**Work required**: Restate each entry exactly, without pictures.

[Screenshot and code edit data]
★ ★ ★ ★ ★ ★ ★

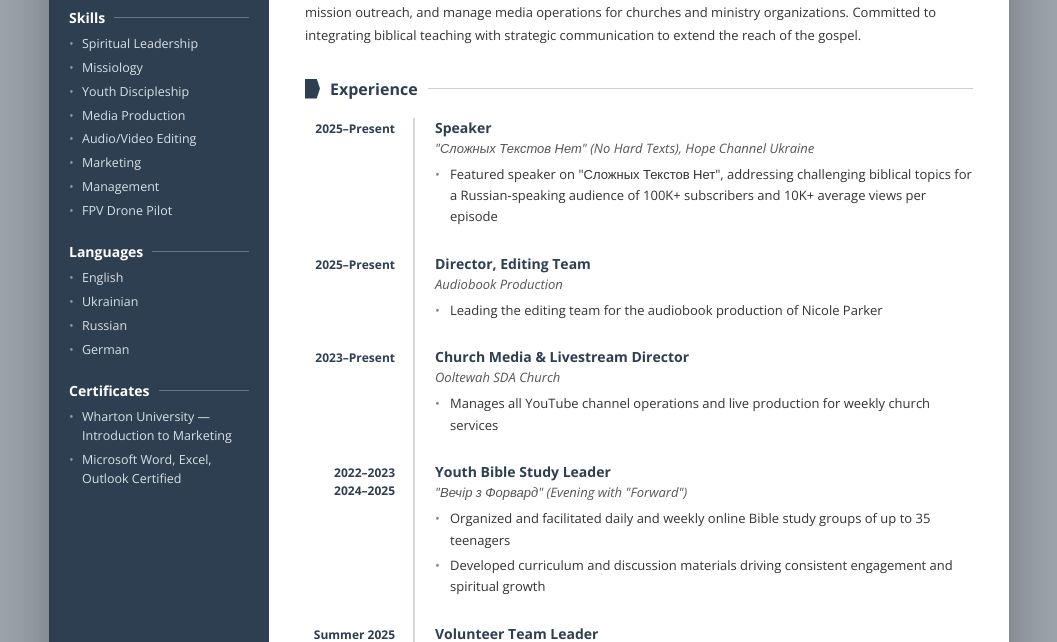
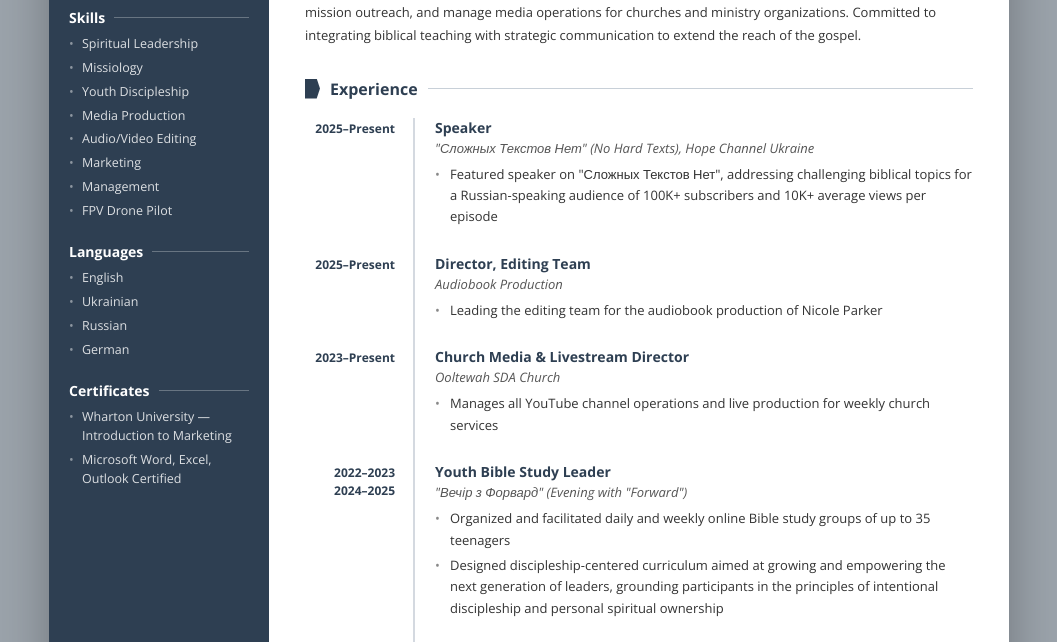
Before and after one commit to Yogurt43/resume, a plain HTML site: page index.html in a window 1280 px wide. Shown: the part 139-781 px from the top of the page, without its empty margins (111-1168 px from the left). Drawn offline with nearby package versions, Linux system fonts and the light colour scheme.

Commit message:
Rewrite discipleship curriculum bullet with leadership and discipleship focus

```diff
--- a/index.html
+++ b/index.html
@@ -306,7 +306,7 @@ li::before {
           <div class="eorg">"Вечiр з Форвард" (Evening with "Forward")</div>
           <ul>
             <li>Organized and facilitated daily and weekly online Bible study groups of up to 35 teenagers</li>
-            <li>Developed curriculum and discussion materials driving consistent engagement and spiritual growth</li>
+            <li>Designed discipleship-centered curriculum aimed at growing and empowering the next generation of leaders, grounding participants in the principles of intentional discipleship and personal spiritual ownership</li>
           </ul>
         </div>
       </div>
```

★ ★ ★ ★ ★ ★ ★

**Your solution**:
Before and after one commit to Yogurt43/resume, a plain HTML site: page index.html in a window 1280 px wide. Shown: the part 139-781 px from the top of the page, without its empty margins (111-1168 px from the left). Drawn offline with nearby package versions, Linux system fonts and the light colour scheme.

Commit message:
Rewrite discipleship curriculum bullet with leadership and discipleship focus

```diff
--- a/index.html
+++ b/index.html
@@ -306,7 +306,7 @@ li::before {
           <div class="eorg">"Вечiр з Форвард" (Evening with "Forward")</div>
           <ul>
             <li>Organized and facilitated daily and weekly online Bible study groups of up to 35 teenagers</li>
-            <li>Developed curriculum and discussion materials driving consistent engagement and spiritual growth</li>
+            <li>Designed discipleship-centered curriculum aimed at growing and empowering the next generation of leaders, grounding participants in the principles of intentional discipleship and personal spiritual ownership</li>
           </ul>
         </div>
       </div>
```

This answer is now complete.